▶ What is needed
The answer should consist of each line from the data below that includes "Quality".

▶ Data for the task
──────

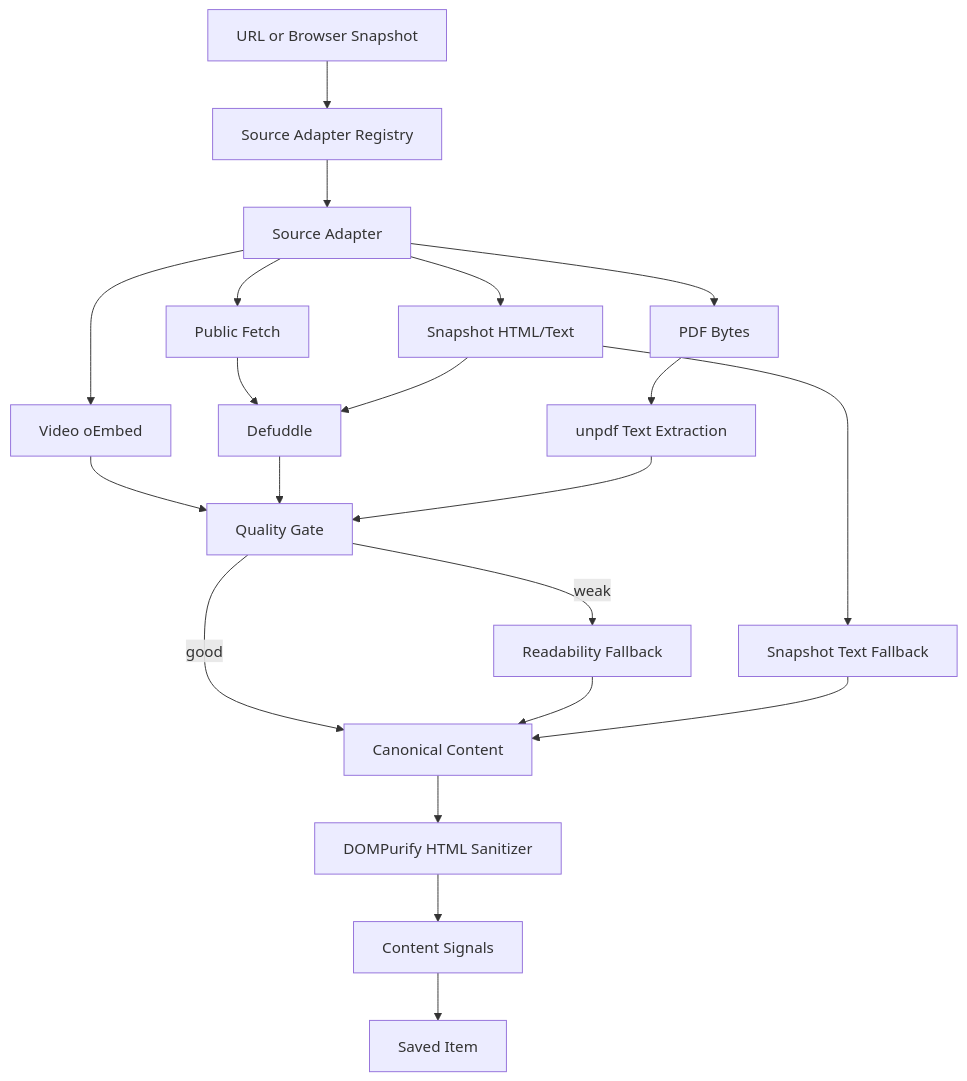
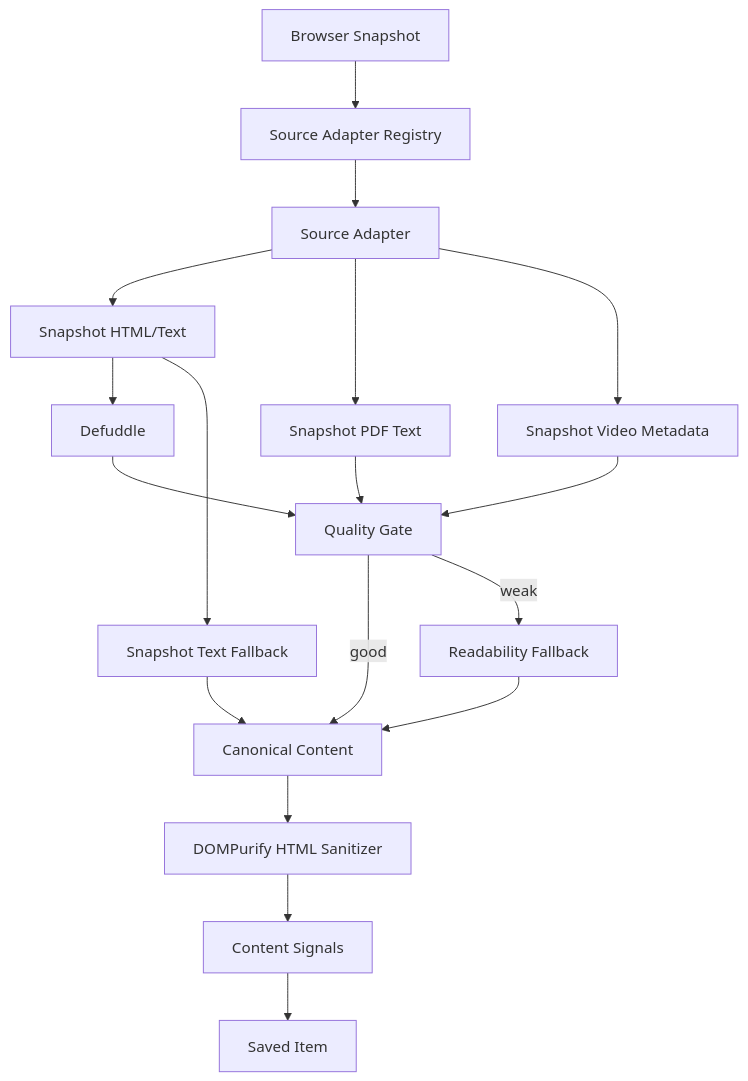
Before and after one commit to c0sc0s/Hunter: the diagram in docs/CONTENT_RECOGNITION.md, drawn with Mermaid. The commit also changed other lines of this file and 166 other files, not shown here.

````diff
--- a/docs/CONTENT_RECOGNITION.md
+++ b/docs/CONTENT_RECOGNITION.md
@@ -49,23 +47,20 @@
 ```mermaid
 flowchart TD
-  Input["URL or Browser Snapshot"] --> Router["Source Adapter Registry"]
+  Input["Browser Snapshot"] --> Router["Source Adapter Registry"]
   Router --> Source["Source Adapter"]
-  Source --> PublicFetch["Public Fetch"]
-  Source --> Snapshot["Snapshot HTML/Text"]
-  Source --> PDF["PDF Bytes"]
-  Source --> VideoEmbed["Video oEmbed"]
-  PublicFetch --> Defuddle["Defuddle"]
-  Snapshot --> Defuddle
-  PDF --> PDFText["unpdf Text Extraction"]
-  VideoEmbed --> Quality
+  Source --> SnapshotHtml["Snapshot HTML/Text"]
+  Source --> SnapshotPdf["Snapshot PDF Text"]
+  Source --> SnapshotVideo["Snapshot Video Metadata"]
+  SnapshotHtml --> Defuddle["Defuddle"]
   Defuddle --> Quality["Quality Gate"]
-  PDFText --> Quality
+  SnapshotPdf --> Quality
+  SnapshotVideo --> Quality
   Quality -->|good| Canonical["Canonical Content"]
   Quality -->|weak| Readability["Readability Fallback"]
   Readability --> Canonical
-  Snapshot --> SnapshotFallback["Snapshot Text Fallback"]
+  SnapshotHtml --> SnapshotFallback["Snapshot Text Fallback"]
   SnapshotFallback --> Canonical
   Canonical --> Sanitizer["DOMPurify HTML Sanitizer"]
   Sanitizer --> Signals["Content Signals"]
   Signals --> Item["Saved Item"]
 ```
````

──────

▶ Result below
-  VideoEmbed --> Quality
   Defuddle --> Quality["Quality Gate"]
-  PDFText --> Quality
+  SnapshotPdf --> Quality
+  SnapshotVideo --> Quality
   Quality -->|good| Canonical["Canonical Content"]
   Quality -->|weak| Readability["Readability Fallback"]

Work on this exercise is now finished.